Microsoft chances its ARM

Stephen Pritchard

Microsoft might not be the all-conquering force it once was in the IT industry, but the software maker still has the ability to move markets. Its announcement - at the CES trade show of a version of Windows for ARM-based devices pushed shares in the UK-based chip designer and helped to keep the FTSE 100 index above the psychologically important 6,000 mark.

Steve Ballmer's announcement has given ARM shareholders a pleasant start to the New Year, and sees Microsoft shifting further away from Intel in the key growth markets of mobile phones and tablets.

For business users, who is working with who will matter less than the devices that result from the industry's shifting alliances. One reason Microsoft is keen on working with ARM, analysts say, is the chip-designer's prowess in developing technology for lower-powered devices. Although Intel's low-power chip designs are improving, ARM still maintains a lead.

Battery life is certainly one of the most important features for business-focused mobile devices, as the competition for electrical sockets in airport lounges, railway stations and even coffee bars shows. The iPad, for all its polished looks and slick interface, is selling well at least in part because its battery life is better than many of its rivals.

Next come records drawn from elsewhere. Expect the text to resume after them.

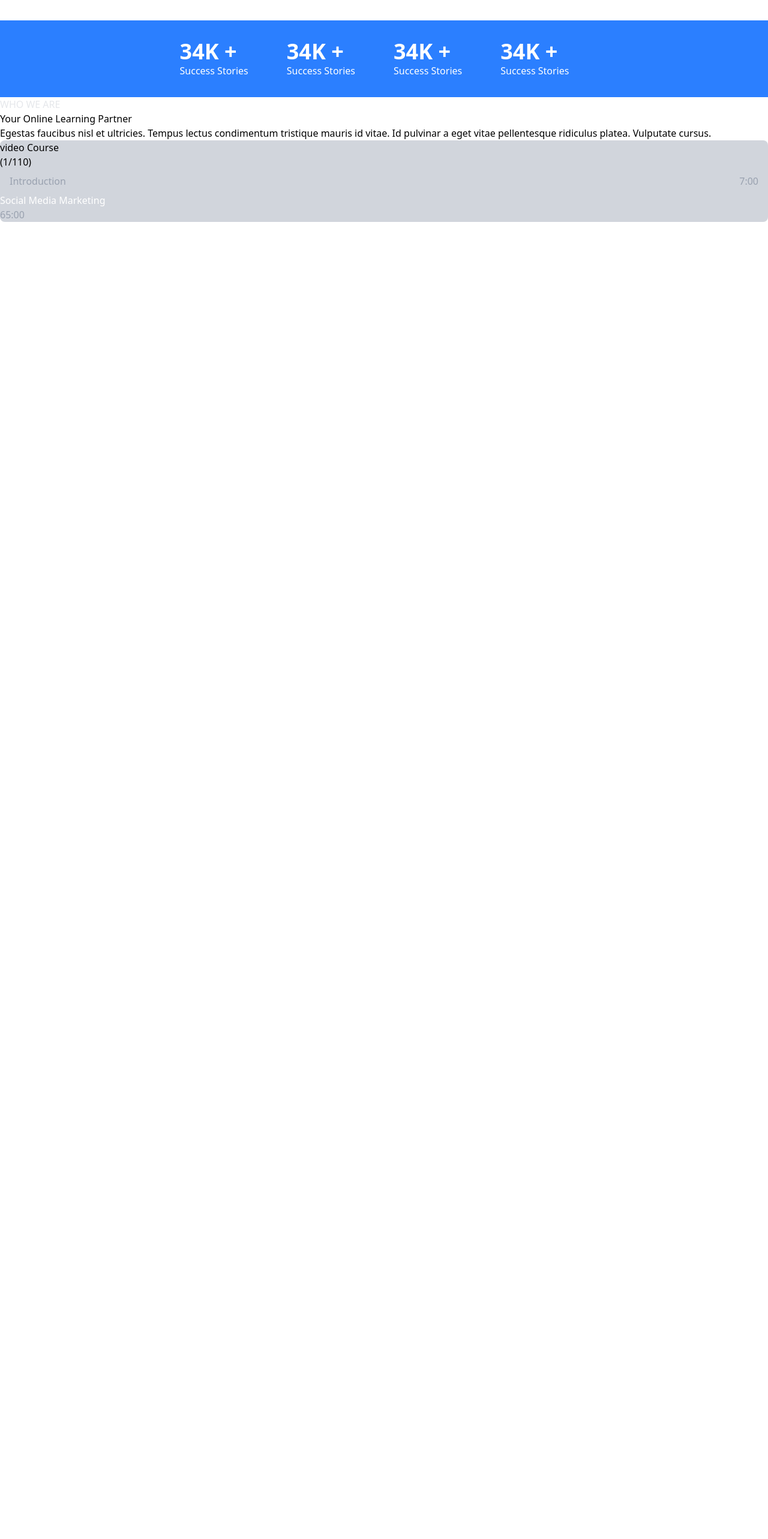
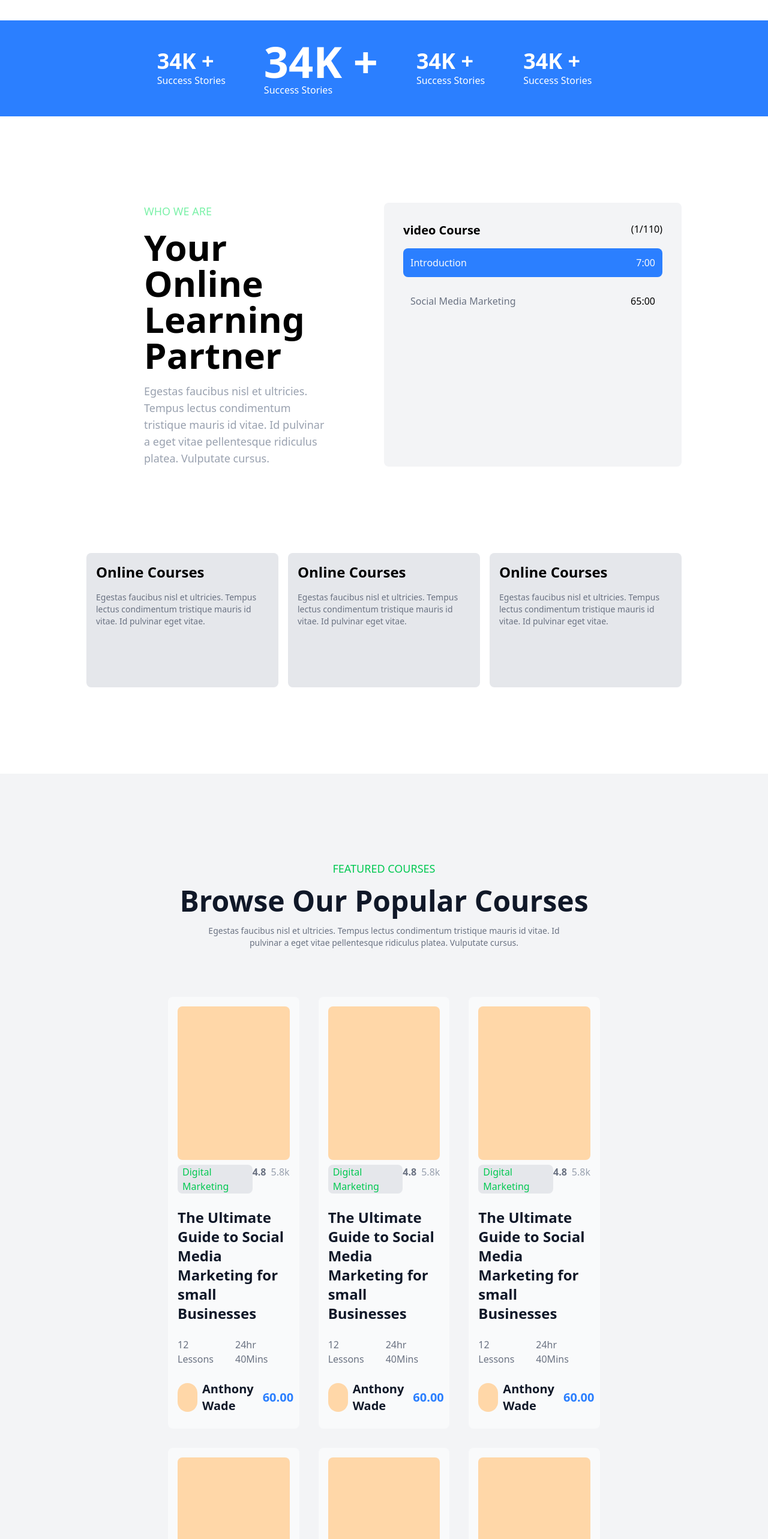
Before and after one commit to tilobaaa/educo, a React (Vite) app: page / in a window 1280 px wide. Shown: the part 894-3460 px from the top of the page at 60% size. Before the commit the page ends 1264 px from the top, so only its background shows below. Built offline with nearby package versions, Linux system fonts and the light colour scheme.

Commit message:
homepage

```diff
--- /dev/null
+++ b/src/components/CourseGrid.jsx
@@ -0,0 +1,37 @@
+import React from "react";
+
+const CourseGrid = () => {
+  return (
+    <div className="rounded-lg bg-gray-50 p-4 text-left m-4">
+      <div className="bg-orange-200 w-full h-64 rounded-lg"></div>
+      <div className="py-2 flex flex-col gap-6">
+        <div className="flex justify-between">
+          <p className="rounded-lg px-2 text-green-500 bg-gray-200 ">
+            Digital Marketing
+          </p>
+          <div className="flex gap-2">
+            <p className="text-gray-500 font-semibold">4.8</p>
+            <p className="text-gray-400">5.8k</p>
+          </div>
+        </div>
+        <h2 className="text-gray-900 font-semibold text-2xl">
+          The Ultimate Guide to Social Media Marketing for small Businesses
+        </h2>
+        <div className="text-gray-500 flex gap-4">
+          <p>12 Lessons</p>
+          <p>24hr 40Mins</p>
+        </div>
+
+        <div className="flex items-center justify-between text-xl font-semibold">
+          <div className="flex gap-2 items-center ">
+            <div className="bg-orange-200 rounded-full w-12 h-12"></div>
+            <h5 className="text-gray-900">Anthony Wade</h5>
+          </div>
+          <p className="text-blue-500">60.00</p>
+        </div>
+      </div>
+    </div>
+  );
+};
+
+export default CourseGrid;
--- a/src/pages/Home.jsx
+++ b/src/pages/Home.jsx
@@ -1,4 +1,5 @@
 import React from "react";
+import CourseGrid from "../components/CourseGrid";
 
 const Home = () => {
   return (
@@ -54,10 +55,10 @@ const Home = () => {
         </div>
         <hr />
         <div>
-          <p className="text-4xl font-bold">34K +</p>
+          <p className="text-7xl font-bold">34K +</p>
           <p>Success Stories</p>
         </div>
-        <hr/>
+        <hr />
         <div>
           <p className="text-4xl font-bold">34K +</p>
           <p>Success Stories</p>
@@ -69,25 +70,98 @@ const Home = () => {
         </div>
         <hr />
       </div>
-      <div className="grid-cols-2">
-        <div className="col-span-1">
-            <p className="text-gray-200">WHO WE ARE</p>
-            <h2>Your Online Learning Partner </h2>
-            <p>Egestas faucibus nisl et ultricies. Tempus lectus condimentum tristique mauris id vitae. Id pulvinar a eget vitae pellentesque ridiculus platea. Vulputate cursus.</p>
+
+      {/* who we are  */}
+      <div className="grid grid-cols-2 px-36 my-36">
+        <div className="col-span-1 px-24 flex flex-col gap-4">
+          <p className="text-green-300 text-lg">WHO WE ARE</p>
+          <h2 className="text-6xl text-black font-semibold">
+            Your Online Learning Partner{" "}
+          </h2>
+          <p className="text-gray-400 text-lg">
+            Egestas faucibus nisl et ultricies. Tempus lectus condimentum
+            tristique mauris id vitae. Id pulvinar a eget vitae pellentesque
+            ridiculus platea. Vulputate cursus.
+          </p>
         </div>
-        <div className="bg-gray-300 rounded-lg col-span-1">
-            <p>video Course</p>
+        <div className="bg-gray-100 rounded-lg col-span-1 p-8 flex flex-col gap-4">
+          <div className="flex justify-between">
+            <p className="text-xl font-semibold">video Course</p>
             <p>(1/110)</p>
-            <div className="text-gray-400">
-                <div className="px-4 py-2 flex justify-between">
-                    <p>Introduction</p>
-                    <p>7:00</p>
-                </div>
-                <div>
-                    <p className="bg-primary-500 text-white">Social Media Marketing</p>
-                    <p>65:00</p>
-                </div>
+          </div>
+          <div className=" flex flex-col gap-4">
+            <div className="p-3 flex justify-between bg-blue-500 text-gray-50 rounded-lg">
+              <p>Introduction</p>
+              <p>7:00</p>
             </div>
+            <div className="p-3 flex justify-between">
+              <p className="text-gray-500">Social Media Marketing</p>
+              <p>65:00</p>
+            </div>
+          </div>
+        </div>
+      </div>
+
+      {/* options/featurs */}
+      <div className="  flex gap-4 justify-center">
+        <div className="bg-gray-200 rounded-lg w-80 h-56 p-4">
+          <h6 className="text-2xl font-semibold mb-4">Online Courses</h6>
+          <p className="text-gray-500 text-sm">
+            Egestas faucibus nisl et ultricies. Tempus lectus condimentum
+            tristique mauris id vitae. Id pulvinar eget vitae.
+          </p>
+        </div>
+        <div className="bg-gray-200 rounded-lg w-80 h-56 p-4">
+          <h6 className="text-2xl font-semibold mb-4">Online Courses</h6>
+          <p className="text-gray-500 text-sm">
+            Egestas faucibus nisl et ultricies. Tempus lectus condimentum
+            tristique mauris id vitae. Id pulvinar eget vitae.
+          </p>
+        </div>
+        <div className="bg-gray-200 rounded-lg w-80 h-56 p-4">
+          <h6 className="text-2xl font-semibold mb-4">Online Courses</h6>
+          <p className="text-gray-500 text-sm">
+            Egestas faucibus nisl et ultricies. Tempus lectus condimentum
+            tristique mauris id vitae. Id pulvinar eget vitae.
+          </p>
+        </div>
+      </div>
+      {/* Featured courses */}
+      <div className="p-36 my-36 flex flex-col gap-4 text-center bg-gray-100">
+        <p className="text-green-500 text-lg">FEATURED COURSES</p>
+        <h2 className="text-gray-900 font-semibold text-5xl">
+          Browse Our Popular Courses
+        </h2>
+        <p className="text-gray-500 text-sm">
+          Egestas faucibus nisl et ultricies. Tempus lectus condimentum
+          tristique mauris id vitae. Id <br /> pulvinar a eget vitae
+          pellentesque ridiculus platea. Vulputate cursus.
+        </p>
+        <div className="grid grid-cols-3 my-12 mx-30">
+          <CourseGrid />
+          <CourseGrid />
+          <CourseGrid />
+          <CourseGrid />
+          <CourseGrid />
+          <CourseGrid />
+        </div>
+        <div>
+
+        <button className="text-gray-900 rounded-4xl cursor-pointer bg-amber-300 p-4 w-fit">Explore all Courses</button>
+        </div>
+      </div>
+      {/* why choose us? */}
+      <div className="flex gap-8">
+        <div className="flex flex-col gap-4">
+          <div className="rounded-lg bg-amber-500 "></div>
+          <div className="bg-gray-500 rounded-lg text-gray-900 flex-1 p-4"> Learn at your own pace with lifetime access on mobile and desktop</div>
+        </div>
+        <div className="flex flex-col gap-4">
+          <p>WHY CHOOSE US</p>
+          <h2>Your Learning Journey, Your Way</h2>
+          <p>Nibh consectetur morbi fusce aliquet scelerisque. Quis dis orci eleifend vel at sed et. Laoreet tristique ut fringilla augue vitae. Turpis volutpat morbi risus imperdiet viverra odio. Fringilla sit ut mattis.</p>
+          <div></div>
+
         </div>
       </div>
     </div>
```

But nor is power consumption everything. Attempts to shoehorn Windows on to mobile devices have been hampered by more than just battery life. Windows Phone 7 is a smart-looking operating system, but speak to mobile retailers and they will report that they are selling far more BlackBerries, iPhones and especially, Android devices than Windows. And a proper Windows tablet has been so long coming that most would-be users have all but given up hope.